Well Lindsay, thanks for your question.
Citrus trees grown in pots are pretty easy to look after. As you live in Perth, then probably best to keep them in the barrels as the soil is fairly sandy and doesn’t hold a lot of moisture. Similarly, here in Melton, I plant in pots because our soil is rock hard clay.
I fertilise once every quarter (3 months) with a handful of blood and bone, and half a about a quarter of a cup of dolomite lime (for the calcium and magnesium), both scattered around the top of each pot. Then I water this in, and then add a thin layer of compost.
This keeps them fed for the three months. I kind of time it when they flower in spring, and fruit in late autumn.
Pots and Microclimates
The pots are about 48cm in diameter, and 55cm tall, which are glazed black. I figure that this keeps the root ball warm in winter and it is why I get such a great crop of lemonade, mandarins and limes. Four of the pots are located up against a wall running north and south, so it heats up during the day providing a sheltered and warmish microclimate for the citrus trees. The other four are around the swimming pool which provides heat in winter and additional reflected light.
These pots are fairly large with the soil coming about ¾ full (with the tree inside. This is so I can add the organic fertiliser and compost. There is also a hole in the bottom about 3cm in diameter. When I potted it up, I placed broken crock over the hole, added about 10cm of premium potting mix then placed the tree’s root ball on top. I then backfilled with more potting mix and watered in well.
I have four of the eight trees included in my irrigation system so this helps a lot during summer. However, I do find that I need to water at least once a day during the really hot weather (40°+) to keep them thriving. In winter, I water weekly to make sure they are moist.
Now here is a citrus secret that you won’t read everyday. I also add human urine to a 9 litre watering can (about 500 ml of wee), and give quarter of the watering can to each tree. On a good day, manage to get around to all 8 trees. They love the extra nitrogen and acidity of this liquid neutralises the alkalinity of the dolomite lime. I do this once a month.

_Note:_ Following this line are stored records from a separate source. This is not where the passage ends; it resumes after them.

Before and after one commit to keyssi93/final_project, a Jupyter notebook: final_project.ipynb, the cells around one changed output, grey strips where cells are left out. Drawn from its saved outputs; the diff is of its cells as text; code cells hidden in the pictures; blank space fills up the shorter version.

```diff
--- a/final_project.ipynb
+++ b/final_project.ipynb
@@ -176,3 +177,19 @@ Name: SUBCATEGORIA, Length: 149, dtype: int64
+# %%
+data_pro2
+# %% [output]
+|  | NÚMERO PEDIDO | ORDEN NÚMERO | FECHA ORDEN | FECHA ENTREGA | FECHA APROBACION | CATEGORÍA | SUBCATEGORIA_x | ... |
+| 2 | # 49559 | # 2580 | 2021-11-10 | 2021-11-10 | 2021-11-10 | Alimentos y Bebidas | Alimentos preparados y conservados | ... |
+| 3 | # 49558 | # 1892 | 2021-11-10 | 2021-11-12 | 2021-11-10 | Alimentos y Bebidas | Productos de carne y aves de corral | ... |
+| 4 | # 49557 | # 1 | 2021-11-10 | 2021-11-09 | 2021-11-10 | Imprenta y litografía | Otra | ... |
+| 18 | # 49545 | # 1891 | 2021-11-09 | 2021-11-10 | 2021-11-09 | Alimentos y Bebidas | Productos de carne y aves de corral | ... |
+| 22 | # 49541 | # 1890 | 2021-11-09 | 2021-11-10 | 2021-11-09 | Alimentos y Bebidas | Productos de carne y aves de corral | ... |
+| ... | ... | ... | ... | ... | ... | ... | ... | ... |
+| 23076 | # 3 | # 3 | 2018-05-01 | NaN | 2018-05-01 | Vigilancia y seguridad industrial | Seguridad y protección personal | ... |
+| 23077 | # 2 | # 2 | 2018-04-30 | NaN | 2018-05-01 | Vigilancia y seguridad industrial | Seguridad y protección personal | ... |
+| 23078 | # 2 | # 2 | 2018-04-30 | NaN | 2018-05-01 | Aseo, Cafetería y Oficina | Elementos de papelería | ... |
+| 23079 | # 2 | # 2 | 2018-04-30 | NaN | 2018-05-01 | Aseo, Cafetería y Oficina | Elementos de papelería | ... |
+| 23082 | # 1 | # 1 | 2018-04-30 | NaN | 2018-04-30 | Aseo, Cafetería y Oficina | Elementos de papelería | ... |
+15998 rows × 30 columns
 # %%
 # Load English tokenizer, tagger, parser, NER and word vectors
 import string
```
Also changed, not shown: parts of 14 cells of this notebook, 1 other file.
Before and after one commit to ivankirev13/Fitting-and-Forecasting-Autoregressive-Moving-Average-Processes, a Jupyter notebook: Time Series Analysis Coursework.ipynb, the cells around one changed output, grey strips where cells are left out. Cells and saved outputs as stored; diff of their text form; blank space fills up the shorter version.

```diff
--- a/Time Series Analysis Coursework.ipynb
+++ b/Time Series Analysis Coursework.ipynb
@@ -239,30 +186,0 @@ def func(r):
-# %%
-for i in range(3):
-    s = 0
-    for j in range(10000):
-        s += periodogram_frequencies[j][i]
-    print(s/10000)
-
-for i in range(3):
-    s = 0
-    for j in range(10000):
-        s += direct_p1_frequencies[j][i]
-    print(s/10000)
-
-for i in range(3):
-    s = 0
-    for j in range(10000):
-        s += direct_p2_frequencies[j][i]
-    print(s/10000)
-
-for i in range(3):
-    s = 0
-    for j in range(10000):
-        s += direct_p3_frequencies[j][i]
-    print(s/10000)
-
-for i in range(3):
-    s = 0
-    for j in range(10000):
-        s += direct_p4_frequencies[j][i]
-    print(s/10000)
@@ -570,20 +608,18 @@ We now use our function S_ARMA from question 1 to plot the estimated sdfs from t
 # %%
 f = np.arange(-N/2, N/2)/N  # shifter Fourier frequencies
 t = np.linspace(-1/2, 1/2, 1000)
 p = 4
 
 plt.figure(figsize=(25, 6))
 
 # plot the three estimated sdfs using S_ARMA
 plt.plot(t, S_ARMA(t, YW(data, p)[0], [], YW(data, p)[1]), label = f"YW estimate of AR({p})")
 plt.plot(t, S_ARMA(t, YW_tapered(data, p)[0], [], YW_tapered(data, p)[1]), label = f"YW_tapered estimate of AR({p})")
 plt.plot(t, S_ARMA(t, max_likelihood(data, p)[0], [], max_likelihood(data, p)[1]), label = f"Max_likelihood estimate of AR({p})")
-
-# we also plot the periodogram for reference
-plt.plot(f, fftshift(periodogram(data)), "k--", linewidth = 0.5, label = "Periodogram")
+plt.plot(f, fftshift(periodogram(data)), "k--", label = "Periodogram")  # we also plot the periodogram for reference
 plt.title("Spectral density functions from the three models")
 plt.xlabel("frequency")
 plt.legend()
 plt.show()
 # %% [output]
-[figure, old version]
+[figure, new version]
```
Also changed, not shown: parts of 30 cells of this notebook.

If you ever have a problem with yellow leaves with green veins through the leaf especially on new growth, but the soil is moist, the tree has an iron deficiency. The soil is too alkaline and the tree cannot take up iron from the soil. You need to add iron chelate, or do what I do and place rusty nails in each pot. These also add iron to the soil over time. I don’t normally get this issue due to watering with the wee solution each month.
Look carefully for mottling on the leaves of plants because this is an indication of magnesium deficiency, which is really common in Australia. The easiest solution is to get some Epsom salts (Magnesium sulfate). Take half a litre of water, and put in half a teaspoon of Epsom salts, then shake and stir. Either water it on plants or you can foliar spray it. The mottling will go after a week or two.
Another issue to look for is yellowing of the leaves. Yellowing does occur naturally in winter, however if you see it in summer then it is a potassium deficiency. When you buy the blood and bone make sure it has added potassium (potash) and you shouldn’t get this problem. However, if you do see it, correct it with adding soluble potash; use half a teaspoonful in 4.5 litres of water, stir that thoroughly and apply it at the roots. Do this every two weeks until the leaves regain their colour.
After about 3 years of loving care you should see fruit appear in abundance. If fruit tries to set in the first two years, I would highly recommend knocking it off just after it has set. The tree needs to grow strong before it can handle the task of growing fruit and is usually able to handle a full crop of delicious fruit after about 3 years of growth.
I do keep our trees under 2.5 metres with light pruning after the harvest.
Depending on the tree, I usually get more fruit than I can eat and find that we even give some away after a few weeks.
Hopefully this post has answered all the questions, and now all readers who live in temperate climates will be able to grow this fantastic source of vitamin C.
If anyone has any other tips for growing citrus in pots, feel free to leave a comment. The more tips the better!